### Records for the exercise:

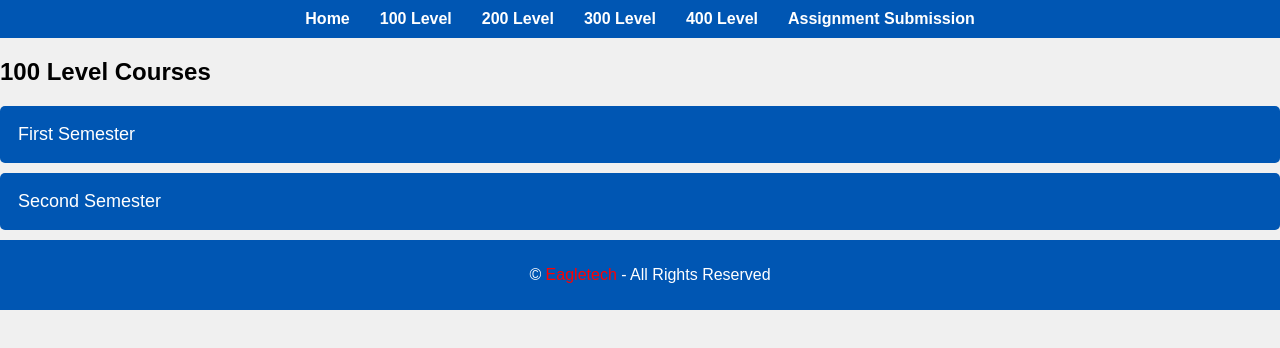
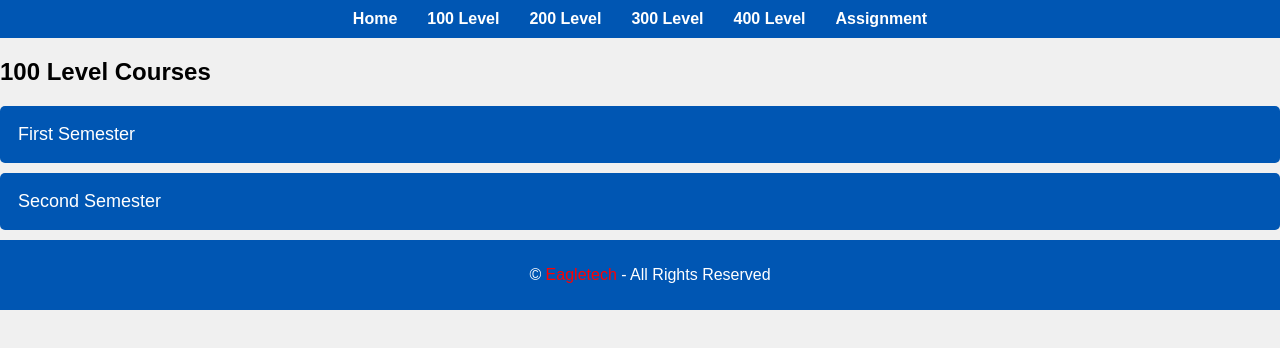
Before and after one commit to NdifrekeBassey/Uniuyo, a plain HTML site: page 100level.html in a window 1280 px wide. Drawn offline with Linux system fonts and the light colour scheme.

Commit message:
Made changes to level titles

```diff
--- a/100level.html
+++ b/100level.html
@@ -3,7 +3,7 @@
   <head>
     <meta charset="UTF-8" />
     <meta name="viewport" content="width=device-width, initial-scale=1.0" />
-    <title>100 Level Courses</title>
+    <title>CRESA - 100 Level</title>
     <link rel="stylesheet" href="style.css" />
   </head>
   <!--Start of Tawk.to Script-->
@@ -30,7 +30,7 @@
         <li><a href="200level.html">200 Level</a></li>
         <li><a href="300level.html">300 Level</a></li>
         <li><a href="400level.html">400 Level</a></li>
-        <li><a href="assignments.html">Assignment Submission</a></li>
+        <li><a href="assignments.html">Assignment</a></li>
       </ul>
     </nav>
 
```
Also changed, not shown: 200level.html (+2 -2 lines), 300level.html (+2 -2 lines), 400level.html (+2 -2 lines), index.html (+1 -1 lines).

### Task instructions:
Please output each line above exactly and omit all images.

### Result below:
Before and after one commit to NdifrekeBassey/Uniuyo, a plain HTML site: page 100level.html in a window 1280 px wide. Drawn offline with Linux system fonts and the light colour scheme.

Commit message:
Made changes to level titles

```diff
--- a/100level.html
+++ b/100level.html
@@ -3,7 +3,7 @@
   <head>
     <meta charset="UTF-8" />
     <meta name="viewport" content="width=device-width, initial-scale=1.0" />
-    <title>100 Level Courses</title>
+    <title>CRESA - 100 Level</title>
     <link rel="stylesheet" href="style.css" />
   </head>
   <!--Start of Tawk.to Script-->
@@ -30,7 +30,7 @@
         <li><a href="200level.html">200 Level</a></li>
         <li><a href="300level.html">300 Level</a></li>
         <li><a href="400level.html">400 Level</a></li>
-        <li><a href="assignments.html">Assignment Submission</a></li>
+        <li><a href="assignments.html">Assignment</a></li>
       </ul>
     </nav>
 
```
Also changed, not shown: 200level.html (+2 -2 lines), 300level.html (+2 -2 lines), 400level.html (+2 -2 lines), index.html (+1 -1 lines).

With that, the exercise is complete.